## What you have to do
Each line with the string "Gunna" is to be copied from the records below.

## Material for this exercise
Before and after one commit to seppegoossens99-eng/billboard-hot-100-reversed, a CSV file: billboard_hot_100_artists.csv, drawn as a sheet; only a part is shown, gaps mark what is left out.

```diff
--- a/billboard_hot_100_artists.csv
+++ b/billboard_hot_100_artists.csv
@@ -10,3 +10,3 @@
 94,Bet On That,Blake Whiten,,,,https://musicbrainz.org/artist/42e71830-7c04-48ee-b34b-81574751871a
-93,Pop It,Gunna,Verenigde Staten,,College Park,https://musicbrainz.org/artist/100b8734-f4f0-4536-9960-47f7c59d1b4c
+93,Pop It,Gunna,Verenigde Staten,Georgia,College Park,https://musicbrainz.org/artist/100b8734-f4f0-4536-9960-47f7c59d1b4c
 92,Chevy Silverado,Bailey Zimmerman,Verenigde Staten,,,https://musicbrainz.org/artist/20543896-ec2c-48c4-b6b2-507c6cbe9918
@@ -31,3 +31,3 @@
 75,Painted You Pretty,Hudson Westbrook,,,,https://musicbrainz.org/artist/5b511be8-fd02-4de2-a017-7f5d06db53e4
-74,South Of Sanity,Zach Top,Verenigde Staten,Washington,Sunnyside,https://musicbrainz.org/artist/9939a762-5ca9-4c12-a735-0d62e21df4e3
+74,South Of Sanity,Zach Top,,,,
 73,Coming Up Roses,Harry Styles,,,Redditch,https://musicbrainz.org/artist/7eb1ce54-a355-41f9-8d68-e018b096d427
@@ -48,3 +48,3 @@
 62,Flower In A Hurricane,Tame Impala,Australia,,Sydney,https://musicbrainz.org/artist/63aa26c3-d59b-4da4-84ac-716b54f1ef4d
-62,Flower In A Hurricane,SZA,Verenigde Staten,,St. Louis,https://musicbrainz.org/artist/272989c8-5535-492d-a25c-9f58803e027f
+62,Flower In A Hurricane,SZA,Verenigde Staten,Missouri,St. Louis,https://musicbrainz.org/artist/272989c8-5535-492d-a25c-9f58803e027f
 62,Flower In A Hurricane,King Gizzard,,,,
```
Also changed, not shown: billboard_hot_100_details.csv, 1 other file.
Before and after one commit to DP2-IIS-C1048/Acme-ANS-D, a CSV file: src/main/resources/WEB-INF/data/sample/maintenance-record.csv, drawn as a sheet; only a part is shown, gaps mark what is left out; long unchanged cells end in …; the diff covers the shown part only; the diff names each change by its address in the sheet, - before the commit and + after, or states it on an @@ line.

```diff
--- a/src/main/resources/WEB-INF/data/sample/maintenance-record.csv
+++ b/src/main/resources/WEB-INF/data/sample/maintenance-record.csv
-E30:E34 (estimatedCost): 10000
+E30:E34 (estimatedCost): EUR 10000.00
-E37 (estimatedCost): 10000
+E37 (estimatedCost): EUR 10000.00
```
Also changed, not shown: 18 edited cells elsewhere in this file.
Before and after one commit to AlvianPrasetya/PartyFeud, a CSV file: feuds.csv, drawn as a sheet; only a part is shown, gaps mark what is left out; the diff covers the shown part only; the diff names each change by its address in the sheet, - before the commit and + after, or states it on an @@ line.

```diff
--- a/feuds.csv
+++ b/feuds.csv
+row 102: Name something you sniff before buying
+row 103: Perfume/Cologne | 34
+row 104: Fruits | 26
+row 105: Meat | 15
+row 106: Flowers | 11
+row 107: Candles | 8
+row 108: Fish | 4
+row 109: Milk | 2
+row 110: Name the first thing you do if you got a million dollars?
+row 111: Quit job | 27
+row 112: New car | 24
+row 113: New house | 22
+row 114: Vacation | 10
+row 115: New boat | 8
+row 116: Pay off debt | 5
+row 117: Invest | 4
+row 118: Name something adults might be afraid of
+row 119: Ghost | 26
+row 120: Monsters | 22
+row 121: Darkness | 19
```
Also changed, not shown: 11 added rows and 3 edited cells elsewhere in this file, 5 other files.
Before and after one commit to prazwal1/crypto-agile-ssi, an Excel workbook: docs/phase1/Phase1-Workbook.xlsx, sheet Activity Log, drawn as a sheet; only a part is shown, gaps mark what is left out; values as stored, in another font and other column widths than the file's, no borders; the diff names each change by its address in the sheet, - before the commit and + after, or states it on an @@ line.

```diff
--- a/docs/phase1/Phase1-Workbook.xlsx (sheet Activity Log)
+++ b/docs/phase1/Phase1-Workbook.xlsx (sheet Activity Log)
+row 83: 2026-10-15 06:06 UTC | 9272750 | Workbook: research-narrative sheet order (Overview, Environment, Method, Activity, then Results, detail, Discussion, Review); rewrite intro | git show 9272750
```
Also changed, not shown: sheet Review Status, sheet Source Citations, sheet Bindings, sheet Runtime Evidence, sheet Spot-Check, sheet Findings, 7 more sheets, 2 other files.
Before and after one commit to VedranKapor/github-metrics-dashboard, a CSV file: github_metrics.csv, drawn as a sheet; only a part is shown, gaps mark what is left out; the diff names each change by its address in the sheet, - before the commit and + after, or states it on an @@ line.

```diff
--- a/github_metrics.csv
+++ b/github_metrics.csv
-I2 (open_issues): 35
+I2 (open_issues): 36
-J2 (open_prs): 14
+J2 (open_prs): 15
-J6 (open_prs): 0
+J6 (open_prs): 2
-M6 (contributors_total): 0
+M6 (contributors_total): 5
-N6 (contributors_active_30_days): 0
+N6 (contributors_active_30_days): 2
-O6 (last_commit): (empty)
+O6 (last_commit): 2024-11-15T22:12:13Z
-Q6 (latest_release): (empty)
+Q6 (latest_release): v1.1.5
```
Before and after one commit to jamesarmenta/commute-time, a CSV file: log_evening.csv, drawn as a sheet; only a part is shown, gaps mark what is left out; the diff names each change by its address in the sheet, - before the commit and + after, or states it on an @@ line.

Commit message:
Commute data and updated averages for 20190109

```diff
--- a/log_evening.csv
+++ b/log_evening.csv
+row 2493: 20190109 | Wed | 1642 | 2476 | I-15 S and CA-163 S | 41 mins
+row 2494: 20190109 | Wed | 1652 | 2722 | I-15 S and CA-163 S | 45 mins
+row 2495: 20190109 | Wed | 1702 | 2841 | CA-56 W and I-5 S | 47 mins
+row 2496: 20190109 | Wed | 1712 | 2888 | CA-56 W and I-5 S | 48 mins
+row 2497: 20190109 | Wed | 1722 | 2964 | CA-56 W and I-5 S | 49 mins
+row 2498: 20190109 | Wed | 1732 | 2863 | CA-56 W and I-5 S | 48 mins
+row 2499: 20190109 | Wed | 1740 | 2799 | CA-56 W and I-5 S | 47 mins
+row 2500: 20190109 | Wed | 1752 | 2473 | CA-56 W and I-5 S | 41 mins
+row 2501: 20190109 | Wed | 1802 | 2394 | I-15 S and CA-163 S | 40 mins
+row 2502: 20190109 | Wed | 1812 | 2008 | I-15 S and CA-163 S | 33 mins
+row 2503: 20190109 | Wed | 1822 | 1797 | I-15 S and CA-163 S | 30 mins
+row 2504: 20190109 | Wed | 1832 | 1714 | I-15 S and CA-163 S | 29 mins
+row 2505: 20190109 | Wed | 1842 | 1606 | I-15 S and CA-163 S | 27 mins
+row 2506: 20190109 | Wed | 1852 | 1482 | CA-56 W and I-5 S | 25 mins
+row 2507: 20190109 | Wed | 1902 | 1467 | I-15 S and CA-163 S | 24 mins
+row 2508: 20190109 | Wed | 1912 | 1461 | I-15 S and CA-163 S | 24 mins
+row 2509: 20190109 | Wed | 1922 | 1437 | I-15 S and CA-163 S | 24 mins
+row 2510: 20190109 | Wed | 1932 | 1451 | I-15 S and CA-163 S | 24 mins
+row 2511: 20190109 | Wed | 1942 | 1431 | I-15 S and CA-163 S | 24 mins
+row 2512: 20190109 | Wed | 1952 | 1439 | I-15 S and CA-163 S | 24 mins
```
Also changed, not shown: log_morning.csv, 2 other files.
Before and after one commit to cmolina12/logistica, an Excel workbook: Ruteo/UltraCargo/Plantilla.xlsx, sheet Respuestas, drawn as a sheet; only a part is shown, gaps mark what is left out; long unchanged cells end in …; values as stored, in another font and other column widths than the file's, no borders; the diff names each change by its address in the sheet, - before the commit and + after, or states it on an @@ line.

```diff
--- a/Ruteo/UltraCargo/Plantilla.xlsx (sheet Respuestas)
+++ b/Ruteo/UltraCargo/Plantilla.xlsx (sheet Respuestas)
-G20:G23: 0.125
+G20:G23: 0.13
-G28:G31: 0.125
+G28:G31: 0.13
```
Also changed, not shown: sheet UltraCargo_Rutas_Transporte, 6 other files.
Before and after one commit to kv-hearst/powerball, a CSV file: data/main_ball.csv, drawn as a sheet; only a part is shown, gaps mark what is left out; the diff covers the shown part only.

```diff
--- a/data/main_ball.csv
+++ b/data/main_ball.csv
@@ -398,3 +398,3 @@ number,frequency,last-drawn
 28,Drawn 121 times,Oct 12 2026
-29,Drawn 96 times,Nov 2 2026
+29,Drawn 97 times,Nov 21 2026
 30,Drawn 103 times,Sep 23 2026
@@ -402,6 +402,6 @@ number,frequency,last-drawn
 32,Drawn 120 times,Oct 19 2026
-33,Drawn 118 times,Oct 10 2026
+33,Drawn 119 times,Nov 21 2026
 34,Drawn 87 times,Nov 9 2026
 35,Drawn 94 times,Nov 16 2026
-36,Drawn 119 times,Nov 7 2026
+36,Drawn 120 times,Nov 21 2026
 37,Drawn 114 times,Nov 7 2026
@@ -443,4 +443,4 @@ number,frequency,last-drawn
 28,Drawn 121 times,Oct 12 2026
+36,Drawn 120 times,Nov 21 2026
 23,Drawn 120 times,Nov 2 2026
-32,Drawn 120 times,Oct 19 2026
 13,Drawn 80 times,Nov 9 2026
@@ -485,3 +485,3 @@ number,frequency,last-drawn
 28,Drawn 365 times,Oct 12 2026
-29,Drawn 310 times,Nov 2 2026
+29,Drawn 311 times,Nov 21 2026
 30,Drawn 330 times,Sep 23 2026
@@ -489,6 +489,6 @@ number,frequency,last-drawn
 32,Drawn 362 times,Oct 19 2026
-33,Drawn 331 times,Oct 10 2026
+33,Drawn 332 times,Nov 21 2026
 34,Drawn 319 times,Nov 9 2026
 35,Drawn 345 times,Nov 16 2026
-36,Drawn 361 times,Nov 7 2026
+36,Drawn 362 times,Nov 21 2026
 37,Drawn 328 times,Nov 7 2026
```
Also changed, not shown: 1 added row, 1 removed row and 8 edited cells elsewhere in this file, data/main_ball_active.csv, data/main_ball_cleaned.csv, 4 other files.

## Response below
-93,Pop It,Gunna,Verenigde Staten,,College Park,https://musicbrainz.org/artist/100b8734-f4f0-4536-9960-47f7c59d1b4c
+93,Pop It,Gunna,Verenigde Staten,Georgia,College Park,https://musicbrainz.org/artist/100b8734-f4f0-4536-9960-47f7c59d1b4c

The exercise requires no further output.